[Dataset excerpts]
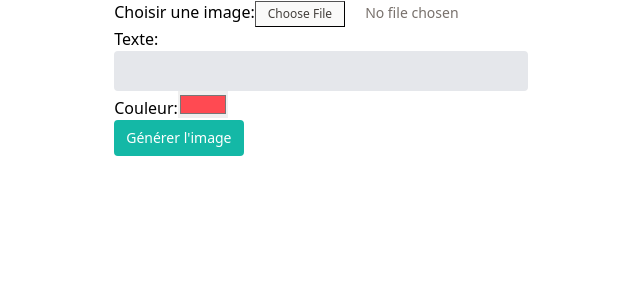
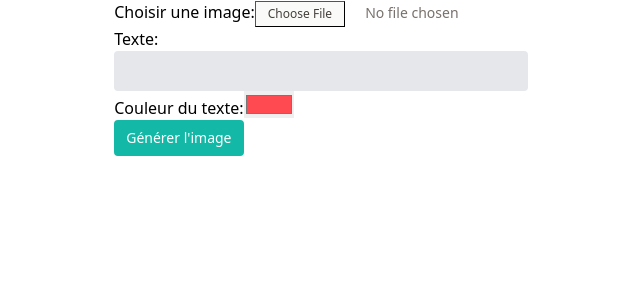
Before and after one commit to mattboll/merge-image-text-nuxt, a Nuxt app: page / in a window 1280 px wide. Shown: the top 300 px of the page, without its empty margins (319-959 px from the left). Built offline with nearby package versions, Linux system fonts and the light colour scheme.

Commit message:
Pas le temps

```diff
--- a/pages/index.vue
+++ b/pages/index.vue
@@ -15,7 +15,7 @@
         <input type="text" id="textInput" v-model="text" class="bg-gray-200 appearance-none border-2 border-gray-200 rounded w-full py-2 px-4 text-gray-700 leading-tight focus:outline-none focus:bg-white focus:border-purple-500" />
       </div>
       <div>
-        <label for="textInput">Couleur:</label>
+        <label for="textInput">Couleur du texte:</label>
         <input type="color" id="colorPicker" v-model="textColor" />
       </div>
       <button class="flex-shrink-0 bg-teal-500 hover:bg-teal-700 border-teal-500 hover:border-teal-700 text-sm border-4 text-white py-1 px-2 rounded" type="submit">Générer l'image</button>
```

--

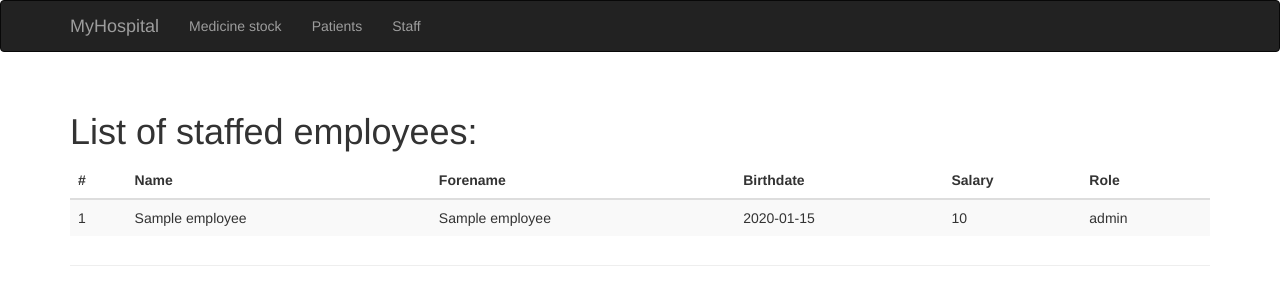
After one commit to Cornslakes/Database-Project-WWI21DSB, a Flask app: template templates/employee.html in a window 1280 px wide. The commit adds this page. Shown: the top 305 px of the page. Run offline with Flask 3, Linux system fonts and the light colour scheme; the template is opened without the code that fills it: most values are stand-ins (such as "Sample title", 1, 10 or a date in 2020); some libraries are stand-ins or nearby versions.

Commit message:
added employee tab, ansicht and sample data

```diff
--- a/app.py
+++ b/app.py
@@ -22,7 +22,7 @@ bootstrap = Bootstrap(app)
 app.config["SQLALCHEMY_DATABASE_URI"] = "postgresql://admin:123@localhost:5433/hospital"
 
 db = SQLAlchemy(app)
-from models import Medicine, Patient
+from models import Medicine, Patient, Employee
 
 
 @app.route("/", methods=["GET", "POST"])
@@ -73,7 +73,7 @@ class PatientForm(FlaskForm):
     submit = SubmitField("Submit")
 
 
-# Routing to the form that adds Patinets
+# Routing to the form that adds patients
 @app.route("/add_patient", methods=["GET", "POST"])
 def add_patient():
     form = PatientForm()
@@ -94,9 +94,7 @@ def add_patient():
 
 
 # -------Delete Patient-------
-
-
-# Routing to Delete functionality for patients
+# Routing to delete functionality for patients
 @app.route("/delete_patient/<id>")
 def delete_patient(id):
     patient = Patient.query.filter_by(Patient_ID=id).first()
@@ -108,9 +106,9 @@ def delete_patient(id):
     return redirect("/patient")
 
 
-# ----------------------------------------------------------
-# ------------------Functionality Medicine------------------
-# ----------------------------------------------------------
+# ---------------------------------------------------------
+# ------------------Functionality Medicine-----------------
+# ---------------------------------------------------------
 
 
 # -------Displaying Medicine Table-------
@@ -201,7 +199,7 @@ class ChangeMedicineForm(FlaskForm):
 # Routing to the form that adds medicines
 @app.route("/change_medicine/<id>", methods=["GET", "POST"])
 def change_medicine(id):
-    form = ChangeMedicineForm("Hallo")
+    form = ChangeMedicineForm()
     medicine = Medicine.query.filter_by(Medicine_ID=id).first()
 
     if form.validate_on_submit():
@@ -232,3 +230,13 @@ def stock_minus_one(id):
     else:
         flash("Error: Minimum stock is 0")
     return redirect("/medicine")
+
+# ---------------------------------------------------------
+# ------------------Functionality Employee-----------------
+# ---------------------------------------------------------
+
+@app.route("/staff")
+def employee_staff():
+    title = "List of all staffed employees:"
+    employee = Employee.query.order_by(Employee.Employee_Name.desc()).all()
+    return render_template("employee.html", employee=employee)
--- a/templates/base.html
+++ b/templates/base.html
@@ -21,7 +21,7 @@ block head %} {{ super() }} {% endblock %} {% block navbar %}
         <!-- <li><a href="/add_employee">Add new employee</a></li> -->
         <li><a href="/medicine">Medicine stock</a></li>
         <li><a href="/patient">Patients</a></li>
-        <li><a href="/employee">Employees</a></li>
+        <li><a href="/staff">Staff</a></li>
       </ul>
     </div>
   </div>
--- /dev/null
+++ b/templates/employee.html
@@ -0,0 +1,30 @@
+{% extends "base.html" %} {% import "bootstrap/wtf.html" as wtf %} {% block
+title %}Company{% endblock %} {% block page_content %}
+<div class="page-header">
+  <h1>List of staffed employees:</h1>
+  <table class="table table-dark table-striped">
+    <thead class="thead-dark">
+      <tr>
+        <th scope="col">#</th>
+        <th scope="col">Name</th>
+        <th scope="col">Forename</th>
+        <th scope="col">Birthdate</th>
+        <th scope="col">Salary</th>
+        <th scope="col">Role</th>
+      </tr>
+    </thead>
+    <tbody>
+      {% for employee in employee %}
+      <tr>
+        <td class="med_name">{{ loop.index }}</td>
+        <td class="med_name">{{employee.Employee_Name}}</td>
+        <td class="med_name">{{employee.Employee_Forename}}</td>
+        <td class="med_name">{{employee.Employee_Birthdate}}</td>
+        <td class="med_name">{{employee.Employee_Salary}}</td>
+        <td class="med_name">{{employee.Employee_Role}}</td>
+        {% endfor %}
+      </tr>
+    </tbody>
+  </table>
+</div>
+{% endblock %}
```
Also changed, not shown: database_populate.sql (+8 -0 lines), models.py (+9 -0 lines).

**REQUIRED ACTION**
Please give the number of lines above that hold the word "first", and only that number.

**OUTPUT OF THE TASK**
2